The “experience of war” refers to what individual soldiers did, saw, heard, and thought. Obviously, the experience of individuals can vary enormously in an operation on the scale of Cast Lead. Soldiers sometimes do terrible things, and this is true of all armies at all times, but this does not excuse criminal conduct and breakdowns in discipline. So far, there have been only a few cases of alleged serious misconduct involving the “cold-blooded” killing of civilians, and these are in dispute. Some Israeli soldiers were none too gentle in their treatment of civilian property, but others exercised consideration. The IDF, for its own good, needs to investigate the serious allegations carefully — even more so if they point to systemic problems in discipline, training, or the climate in specific units.
The criticism leveled against the IDF raises a broader issue: to what standard should the armed forces of states be held when they are in conflict with nonstate actors operating from within a civilian population. Certainly, these standards should be high, but they cannot be so high as to prevent states from acting in legitimate self-defense. Hamas and other Palestinian terrorist organizations put the Palestinian population of Gaza at risk, often deliberately. Israel responded with an operation that in its essential elements was limited. To be sure, Israel had its own reasons for keeping its operation limited, but the overall effect was to reduce the consequences, harsh as they were, for the civilian population.

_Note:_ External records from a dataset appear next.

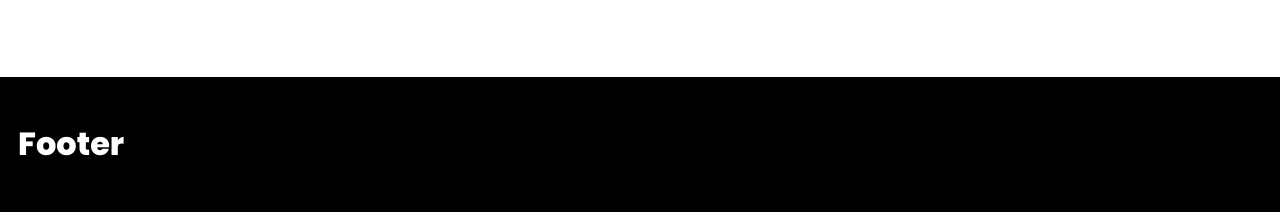
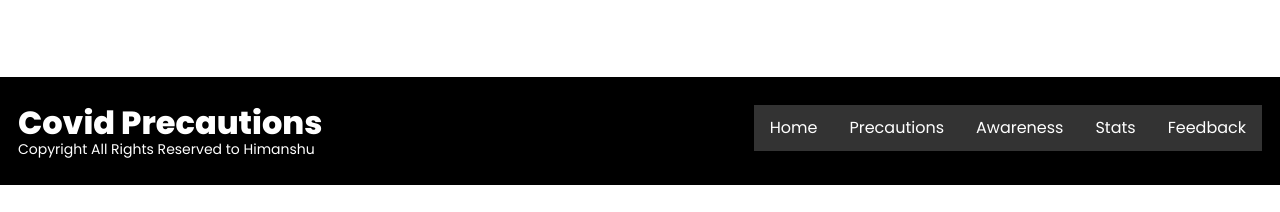
Before and after one commit to akshkgd/arpit_html_final, a plain HTML site: page pages/feedback.html in a window 1280 px wide. Shown: the part 1059-1271 px from the top of the page. After the commit the page ends 1244 px from the top, so only its background shows below. Drawn offline with nearby package versions, Linux system fonts and the light colour scheme.

Commit message:
footer bug fix

```diff
--- a/pages/feedback.html
+++ b/pages/feedback.html
@@ -185,9 +185,25 @@
       </aside>
     </section>
     <section>
-      <footer>
-        <h1>Footer</h1>
-      </footer>
+      <div class="">
+        <section>
+            <footer>
+                <div class="">
+                    <h1 class="m-0">Covid Precautions</h1>
+                    <p class="small m-0">Copyright All Rights Reserved to Himanshu</p>
+                </div>
+    <div class="">
+        <ul>
+            <li><a href="./index.html">Home</a></li>
+            <li><a href="./video.html">Precautions</a></li>
+            <li><a href="./images.html">Awareness</a></li>
+            <li><a href="./table.html">Stats</a></li>
+            <li><a href="./feedback.html">Feedback</a></li>
+          </ul>
+    </div>
+            </footer>
+        </section>
+    </div>
     </section>
   </body>
 </html>
--- a/styles/main.css
+++ b/styles/main.css
@@ -52,7 +52,7 @@ body {
 }
 .article {
   width: 40%;
-  height: 600px;
+
   background-color: #ffffff;
   min-width: 160px;
   flex-grow: 2;
@@ -202,6 +202,7 @@ li.dropdown {
   }
   footer{
       margin-top: 60px;
+
       background-color: rgb(0, 0, 0);
       color: white;
       display: flex;
```
Also changed, not shown: pages/images.html (+8 -4 lines), images/img1.jpeg (added), images/img2.jpeg (added), images/img3.jpeg (added), images/img4.jpeg (added), images/img5.jpeg (added).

Jeffrey White is a defense fellow at The Washington Institute, specializing in the military and security affairs of Iraq and the Levant.